→ **Entries provided**:
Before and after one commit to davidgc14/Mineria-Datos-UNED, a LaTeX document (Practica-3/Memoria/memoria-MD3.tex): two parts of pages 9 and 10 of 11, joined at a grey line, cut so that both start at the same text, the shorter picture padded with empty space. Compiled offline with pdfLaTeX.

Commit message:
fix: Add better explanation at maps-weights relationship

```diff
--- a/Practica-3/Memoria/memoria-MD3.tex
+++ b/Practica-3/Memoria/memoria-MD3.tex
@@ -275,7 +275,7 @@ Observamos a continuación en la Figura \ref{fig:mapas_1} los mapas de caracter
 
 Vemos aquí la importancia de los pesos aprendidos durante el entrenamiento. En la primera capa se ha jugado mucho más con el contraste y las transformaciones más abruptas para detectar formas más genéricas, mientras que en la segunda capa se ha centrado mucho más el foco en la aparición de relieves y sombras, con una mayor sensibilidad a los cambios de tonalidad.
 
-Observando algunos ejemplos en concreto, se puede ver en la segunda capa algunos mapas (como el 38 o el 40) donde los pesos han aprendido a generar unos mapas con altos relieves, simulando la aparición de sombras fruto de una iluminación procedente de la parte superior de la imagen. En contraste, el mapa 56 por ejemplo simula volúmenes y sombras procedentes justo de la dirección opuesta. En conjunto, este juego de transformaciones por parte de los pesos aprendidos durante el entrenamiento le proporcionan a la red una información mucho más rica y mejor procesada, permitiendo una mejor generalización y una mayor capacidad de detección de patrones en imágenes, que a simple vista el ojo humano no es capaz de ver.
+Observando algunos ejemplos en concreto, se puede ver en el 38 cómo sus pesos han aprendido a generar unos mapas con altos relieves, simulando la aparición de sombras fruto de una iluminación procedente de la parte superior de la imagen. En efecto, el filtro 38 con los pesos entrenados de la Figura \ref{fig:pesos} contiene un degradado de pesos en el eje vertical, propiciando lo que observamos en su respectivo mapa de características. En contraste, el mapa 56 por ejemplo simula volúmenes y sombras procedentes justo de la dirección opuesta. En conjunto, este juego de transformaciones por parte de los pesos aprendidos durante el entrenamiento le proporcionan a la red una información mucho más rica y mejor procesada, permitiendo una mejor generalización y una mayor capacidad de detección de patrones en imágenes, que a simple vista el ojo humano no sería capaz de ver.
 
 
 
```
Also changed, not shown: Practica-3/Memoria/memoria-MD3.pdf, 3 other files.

---

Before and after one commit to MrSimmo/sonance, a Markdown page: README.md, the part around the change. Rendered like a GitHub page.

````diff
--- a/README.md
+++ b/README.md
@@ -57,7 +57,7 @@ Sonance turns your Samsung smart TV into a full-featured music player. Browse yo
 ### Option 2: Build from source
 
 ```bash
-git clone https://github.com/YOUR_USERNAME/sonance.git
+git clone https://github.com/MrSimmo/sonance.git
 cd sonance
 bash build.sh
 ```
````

--

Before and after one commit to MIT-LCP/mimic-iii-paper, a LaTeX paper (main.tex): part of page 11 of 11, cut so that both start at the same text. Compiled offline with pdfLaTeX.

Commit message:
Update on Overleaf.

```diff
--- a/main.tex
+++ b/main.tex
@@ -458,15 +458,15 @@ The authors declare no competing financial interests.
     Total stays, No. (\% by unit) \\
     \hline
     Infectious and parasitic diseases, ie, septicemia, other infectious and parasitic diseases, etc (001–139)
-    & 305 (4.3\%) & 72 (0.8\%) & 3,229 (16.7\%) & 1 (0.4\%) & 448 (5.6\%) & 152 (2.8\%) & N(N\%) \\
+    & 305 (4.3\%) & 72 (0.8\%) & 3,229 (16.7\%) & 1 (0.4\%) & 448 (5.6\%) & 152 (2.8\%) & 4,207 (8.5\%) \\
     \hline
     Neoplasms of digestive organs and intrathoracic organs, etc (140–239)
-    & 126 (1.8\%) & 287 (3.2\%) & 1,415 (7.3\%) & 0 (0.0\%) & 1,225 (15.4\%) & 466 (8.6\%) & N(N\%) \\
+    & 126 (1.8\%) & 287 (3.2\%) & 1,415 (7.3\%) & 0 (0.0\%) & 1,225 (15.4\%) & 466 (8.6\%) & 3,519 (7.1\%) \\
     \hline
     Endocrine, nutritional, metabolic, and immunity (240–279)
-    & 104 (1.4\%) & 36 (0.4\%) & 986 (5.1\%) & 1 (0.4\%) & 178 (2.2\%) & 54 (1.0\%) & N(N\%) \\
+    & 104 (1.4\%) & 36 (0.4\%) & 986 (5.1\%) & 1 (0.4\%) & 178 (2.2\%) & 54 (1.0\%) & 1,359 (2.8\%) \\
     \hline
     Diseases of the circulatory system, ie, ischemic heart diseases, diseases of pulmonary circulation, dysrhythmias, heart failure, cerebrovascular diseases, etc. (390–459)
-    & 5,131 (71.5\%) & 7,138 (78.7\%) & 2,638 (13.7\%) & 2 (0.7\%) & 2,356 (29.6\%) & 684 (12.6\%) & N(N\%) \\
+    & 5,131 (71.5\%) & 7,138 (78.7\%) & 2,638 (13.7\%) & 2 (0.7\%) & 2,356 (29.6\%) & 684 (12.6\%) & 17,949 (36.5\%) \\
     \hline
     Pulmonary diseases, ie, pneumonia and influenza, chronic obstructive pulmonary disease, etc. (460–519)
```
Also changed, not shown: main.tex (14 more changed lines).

→ **How to complete this task**:
Could you copy out every line in the material above that contains the string "diseases"?

→ **Your solution**:
     Infectious and parasitic diseases, ie, septicemia, other infectious and parasitic diseases, etc (001–139)
     Diseases of the circulatory system, ie, ischemic heart diseases, diseases of pulmonary circulation, dysrhythmias, heart failure, cerebrovascular diseases, etc. (390–459)
     Pulmonary diseases, ie, pneumonia and influenza, chronic obstructive pulmonary disease, etc. (460–519)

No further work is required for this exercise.